“Google policy is to get right up to the creepy line and not cross it.” –Eric Schmidt, Executive Chairman of Google
When I got my first Android phone, one of the first apps I used was Google Navigation. I don’t have a very good sense of direction, and business trips were often frustrating for me—I’d get lost trying to find the hotel. So when I first used Google Navigation, I thought, “I will never be lost again.”
It was a profound moment for me. I never had to worry about being lost again. My telephone took a source of stress and anxiety completely out of my life. For just that one feature, I never wanted to be without a smartphone again.
I became an enthusiastic user of Google Navigation. I even started using it around my hometown, and I discovered it knew about little-used streets with few lights and no traffic—it would sometimes take me on surprising routes, but they were faster than the way I’d been going for years. Cool!
And when I traveled during rush hour, it would sometimes have me exit the interstate at some point, travel on the grid, and then get back on the interstate, routing me around congestion. At different times of day, different days, it would take me on different routes. Clearly Google Navigation was optimizing my travel time!
Google uses several sources of information to figure out where you are. GPS is one, Wi-Fi networks are another, and finally cell tower data are used for positioning as well.
When you enable location access, Android says “Allow Google’s location service to collect anonymous location data. Some data may be stored on your device. Collection may occur even when no apps are running.” This seems both fair and harmless, so I didn’t think too much about it.
In the prior version of Android, you could turn off location service, turn on GPS, and use Google Navigation supposedly without sending the data to Google. With the latest version, though, you have to turn location service on or Google Navigation won’t function.
I’m not really a member of the tinfoil hat crowd, but if it’s possible to not constantly broadcast my location to Google just so I can drive somewhere quickly, that’s my preference.
It got me thinking, how does Google Navigation know about traffic jams? It highlights portions of your route in yellow and red to indicate heavy traffic. I figured Google must be using the data from everyone’s phones to figure out the traffic flow. What a great source of data—Google would be foolish not to use it.
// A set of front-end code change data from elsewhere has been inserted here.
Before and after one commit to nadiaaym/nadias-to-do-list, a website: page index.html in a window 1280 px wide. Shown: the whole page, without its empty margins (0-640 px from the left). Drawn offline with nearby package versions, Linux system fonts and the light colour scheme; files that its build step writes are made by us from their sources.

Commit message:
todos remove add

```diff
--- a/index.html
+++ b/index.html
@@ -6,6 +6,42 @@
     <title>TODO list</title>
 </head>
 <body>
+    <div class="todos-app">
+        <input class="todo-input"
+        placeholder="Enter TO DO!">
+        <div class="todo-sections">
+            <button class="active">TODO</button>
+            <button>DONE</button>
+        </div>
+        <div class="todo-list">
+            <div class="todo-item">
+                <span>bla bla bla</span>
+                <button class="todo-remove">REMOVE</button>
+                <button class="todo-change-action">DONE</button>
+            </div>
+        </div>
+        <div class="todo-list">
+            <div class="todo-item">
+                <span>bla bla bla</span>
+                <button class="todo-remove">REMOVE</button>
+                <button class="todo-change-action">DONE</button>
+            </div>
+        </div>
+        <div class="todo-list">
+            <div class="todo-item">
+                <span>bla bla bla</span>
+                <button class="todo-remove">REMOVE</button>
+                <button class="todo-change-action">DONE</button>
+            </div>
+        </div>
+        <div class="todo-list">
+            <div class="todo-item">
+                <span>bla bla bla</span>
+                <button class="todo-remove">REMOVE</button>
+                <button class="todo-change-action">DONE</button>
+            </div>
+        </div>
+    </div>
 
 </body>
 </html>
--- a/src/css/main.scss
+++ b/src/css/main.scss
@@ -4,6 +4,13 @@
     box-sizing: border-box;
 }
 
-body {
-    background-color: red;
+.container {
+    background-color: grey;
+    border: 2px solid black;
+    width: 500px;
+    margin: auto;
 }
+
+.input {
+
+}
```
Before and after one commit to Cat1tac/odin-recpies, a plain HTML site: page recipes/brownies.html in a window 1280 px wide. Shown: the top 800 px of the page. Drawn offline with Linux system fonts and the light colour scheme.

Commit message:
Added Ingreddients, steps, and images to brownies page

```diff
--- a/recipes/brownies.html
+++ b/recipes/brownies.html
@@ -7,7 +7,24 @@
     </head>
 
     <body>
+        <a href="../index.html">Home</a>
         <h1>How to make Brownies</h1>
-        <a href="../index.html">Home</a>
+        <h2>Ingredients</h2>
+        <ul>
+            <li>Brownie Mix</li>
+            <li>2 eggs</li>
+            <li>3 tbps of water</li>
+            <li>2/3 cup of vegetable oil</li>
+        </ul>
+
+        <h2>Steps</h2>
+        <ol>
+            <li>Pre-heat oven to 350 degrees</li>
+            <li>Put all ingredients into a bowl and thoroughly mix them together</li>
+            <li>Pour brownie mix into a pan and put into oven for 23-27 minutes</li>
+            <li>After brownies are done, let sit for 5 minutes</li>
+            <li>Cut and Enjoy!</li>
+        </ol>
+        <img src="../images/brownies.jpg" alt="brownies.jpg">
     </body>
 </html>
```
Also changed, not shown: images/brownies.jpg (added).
Still, my phone assured me my data is anonymous, so I wasn’t concerned.
Recently I read this security paper, which discusses the sources of traffic information that Google Navigation and another app (Waze) use to figure out traffic flow. The authors reverse-engineered the protocol used by Android phones to report position information to the cloud. The data is encrypted, but there is no authentication in the protocol. Your phone transmits your position information constantly along with a Platform Key—a unique identifier for your phone.
Sending a unique phone identifier, which is tied to my Google account, is something I cannot accept as being “anonymous location data.” It’s not what I had agreed to. Sure, the packet doesn’t have my name in it, but it has my phone’s identifier, my phone is associated with my Google account, and my Google account has all my personal information associated with it.
In the security paper, they describe forging packets and causing Google to display a traffic jam in a location where there is no actual traffic. A neat hack to be sure—and one with real world implications. Google better fix this.
But I’m still hung up on the privacy point. Let’s say Google keeps their promise to never do “SELECT full_name FROM google_accounts WHERE platform_key = ‘bens phone’ ”. Heck, let’s say they fix their protocol in response to the security paper and don’t transmit the Platform Key at all. It’s still not good enough.
Check out this paper. It turns out your cell phone position information is a more accurate identifier of you than your own fingerprints!
It has dawned on me that we are paying for this convenience of never being lost by allowing others to track and identify us at all times.
Like I said, I don’t wear a tinfoil hat. I don’t keep a watch out for black helicopters. But given that Google has some kind of relationship with the intelligence community, and that the intelligence community isn’t making the same promises about anonymity (the government wants to collect all human generated data, and store it forever), I think we’ve crossed the line into creepy.
Maybe our children will happily accept businesses and government knowing everything about them—who they are, where they are, who they talk to, everything they say—but to me it is disturbing.
There’s the old boiling frog story, which turns out to be false. But I am starting to wonder if we are doing this. Every time we agree to a 25 page End User License Agreement. Every time we click “I agree” on our phones or on a website. For a bit of convenience we give, and give, and give our personal information away and allow others to monetize us. Eventually, I worry, we will give away our civil liberties.
I’m not at a point in my life where I’m ready or willing to give up all the conveniences, and to try to live off the grid. I’ll just say this: As a technologist, when I design technological systems, I will attempt to take a principled approach and not collect any data unnecessary to the functioning of the application.